In January the State Government launched its Central Coast Strategy with seven priorities.
This story concentrates on priorities one and three.
Priority one of the Strategy is to drive innovation and industry collaboration while priority three is about activating a university campus in a revitalised Gosford CBD
The Greater Cities Commission’s job is to facilitate the delivery of key infrastructure as part of the strategy, which in turn is part of the Six Cities vision.
In May 2021, the State Government announced the old Mitre 10 site in Gosford would become a university.
In April 2022, it announced Newcastle University was its preferred partner and it received an $18m grant from the federal government and a time period of five years was given before it would be open for operation.
The proposal is still with the State Planning Department and the EIS (Environmental Impact Statement) is being prepared. It will have another six steps to go through once the EIS is ready for public exhibition.
The strategy says the new uni or “The Central Coast Education and Employment Precinct,” will form the foundation of the “Central Coast Innovation District”.
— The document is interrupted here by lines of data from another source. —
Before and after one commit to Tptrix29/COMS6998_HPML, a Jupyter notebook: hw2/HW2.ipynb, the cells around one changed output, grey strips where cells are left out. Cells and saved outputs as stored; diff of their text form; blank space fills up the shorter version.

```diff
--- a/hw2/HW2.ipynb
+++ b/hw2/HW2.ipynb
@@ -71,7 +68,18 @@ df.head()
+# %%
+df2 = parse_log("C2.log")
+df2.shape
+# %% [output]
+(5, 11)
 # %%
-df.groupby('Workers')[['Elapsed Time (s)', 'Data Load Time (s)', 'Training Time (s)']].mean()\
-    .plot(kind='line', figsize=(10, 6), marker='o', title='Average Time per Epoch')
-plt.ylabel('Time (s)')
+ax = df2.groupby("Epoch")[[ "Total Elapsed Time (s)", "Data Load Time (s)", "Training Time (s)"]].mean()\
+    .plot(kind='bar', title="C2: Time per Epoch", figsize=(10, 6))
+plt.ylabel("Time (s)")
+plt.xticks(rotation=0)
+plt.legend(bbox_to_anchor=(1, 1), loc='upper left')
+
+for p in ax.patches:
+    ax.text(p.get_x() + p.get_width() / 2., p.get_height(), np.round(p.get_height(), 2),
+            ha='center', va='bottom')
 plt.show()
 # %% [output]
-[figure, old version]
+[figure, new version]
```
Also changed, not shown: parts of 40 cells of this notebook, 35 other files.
And this district will transform the northern sector of Gosford into a new learning and business hub with the university as a centrepiece.
“Its proximity to Gosford public and private hospitals creates opportunities for shared research and education in health services and medicine,” the strategy says.
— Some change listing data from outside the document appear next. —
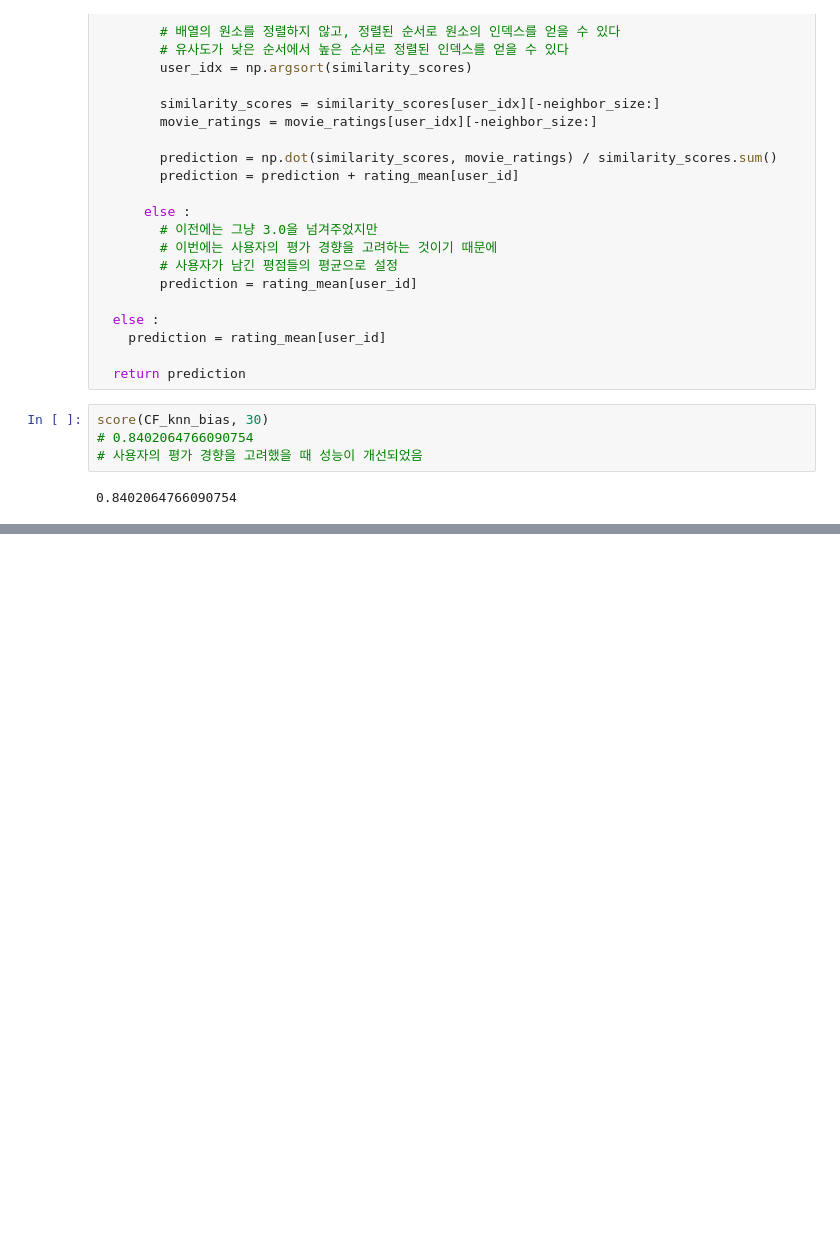
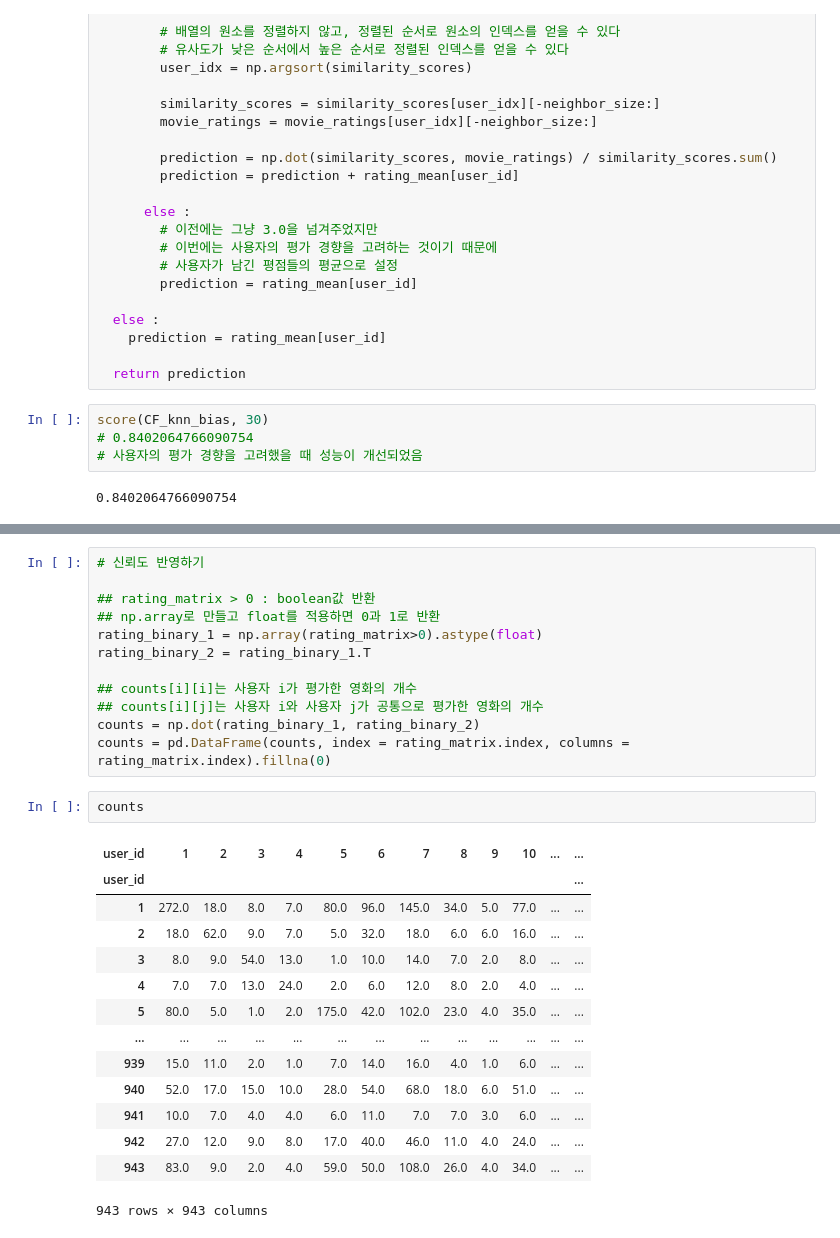
Before and after one commit to yoonsseo/pyhton-recosys, a Jupyter notebook: recoSysCF.ipynb, the cells around one changed output, grey strips where cells are left out. Drawn from its saved outputs; the diff is of its cells as text; blank space fills up the shorter version.

```diff
--- a/recoSysCF.ipynb
+++ b/recoSysCF.ipynb
@@ -611,0 +760,29 @@ score(CF_knn_bias, 30)
+# %%
+# 신뢰도 반영하기
+
+## rating_matrix > 0 : boolean값 반환
+## np.array로 만들고 float를 적용하면 0과 1로 반환
+rating_binary_1 = np.array(rating_matrix>0).astype(float)
+rating_binary_2 = rating_binary_1.T
+
+## counts[i][i]는 사용자 i가 평가한 영화의 개수
+## counts[i][j]는 사용자 i와 사용자 j가 공통으로 평가한 영화의 개수
+counts = np.dot(rating_binary_1, rating_binary_2)
+counts = pd.DataFrame(counts, index = rating_matrix.index, columns = rating_matrix.index).fillna(0)
+# %%
+counts
+# %% [output]
+| user_id | 1 | 2 | 3 | 4 | 5 | 6 | 7 | 8 | 9 | 10 | ... | ... |
+| user_id |  |  |  |  |  |  |  |  |  |  |  | ... |
+| 1 | 272.0 | 18.0 | 8.0 | 7.0 | 80.0 | 96.0 | 145.0 | 34.0 | 5.0 | 77.0 | ... | ... |
+| 2 | 18.0 | 62.0 | 9.0 | 7.0 | 5.0 | 32.0 | 18.0 | 6.0 | 6.0 | 16.0 | ... | ... |
+| 3 | 8.0 | 9.0 | 54.0 | 13.0 | 1.0 | 10.0 | 14.0 | 7.0 | 2.0 | 8.0 | ... | ... |
+| 4 | 7.0 | 7.0 | 13.0 | 24.0 | 2.0 | 6.0 | 12.0 | 8.0 | 2.0 | 4.0 | ... | ... |
+| 5 | 80.0 | 5.0 | 1.0 | 2.0 | 175.0 | 42.0 | 102.0 | 23.0 | 4.0 | 35.0 | ... | ... |
+| ... | ... | ... | ... | ... | ... | ... | ... | ... | ... | ... | ... | ... |
+| 939 | 15.0 | 11.0 | 2.0 | 1.0 | 7.0 | 14.0 | 16.0 | 4.0 | 1.0 | 6.0 | ... | ... |
+| 940 | 52.0 | 17.0 | 15.0 | 10.0 | 28.0 | 54.0 | 68.0 | 18.0 | 6.0 | 51.0 | ... | ... |
+| 941 | 10.0 | 7.0 | 4.0 | 4.0 | 6.0 | 11.0 | 7.0 | 7.0 | 3.0 | 6.0 | ... | ... |
+| 942 | 27.0 | 12.0 | 9.0 | 8.0 | 17.0 | 40.0 | 46.0 | 11.0 | 4.0 | 24.0 | ... | ... |
+| 943 | 83.0 | 9.0 | 2.0 | 4.0 | 59.0 | 50.0 | 108.0 | 26.0 | 4.0 | 34.0 | ... | ... |
+943 rows × 943 columns
```
Also changed, not shown: parts of 5 cells of this notebook.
“It would activate renewal of this northern CBD area with improved pedestrian and cycle access, student accommodation, new retail and office uses as well as bars and restaurants all underpinned by high quality physical and digital infrastructure.
“It could be a beacon to innovators, entrepreneurs and start-ups in medical research, health, training and aged care services, digital communication, cyber security and data science.”
According to the strategy, the uni precinct would be “offering a highly attractive Central Coast lifestyle for students and employees with nearby rail services linking to Sydney and Newcastle”.
“The university at its core would increase education participation rates for the Central Coast, reduce youth unemployment by providing new pathways for education and training and generate job-ready graduates, especially in health and medical services,” the strategy says.
“In the food innovation space, there is potential to attract international organisations similar to Sanitarium, Mars and McCain that are already located in the Central Coast.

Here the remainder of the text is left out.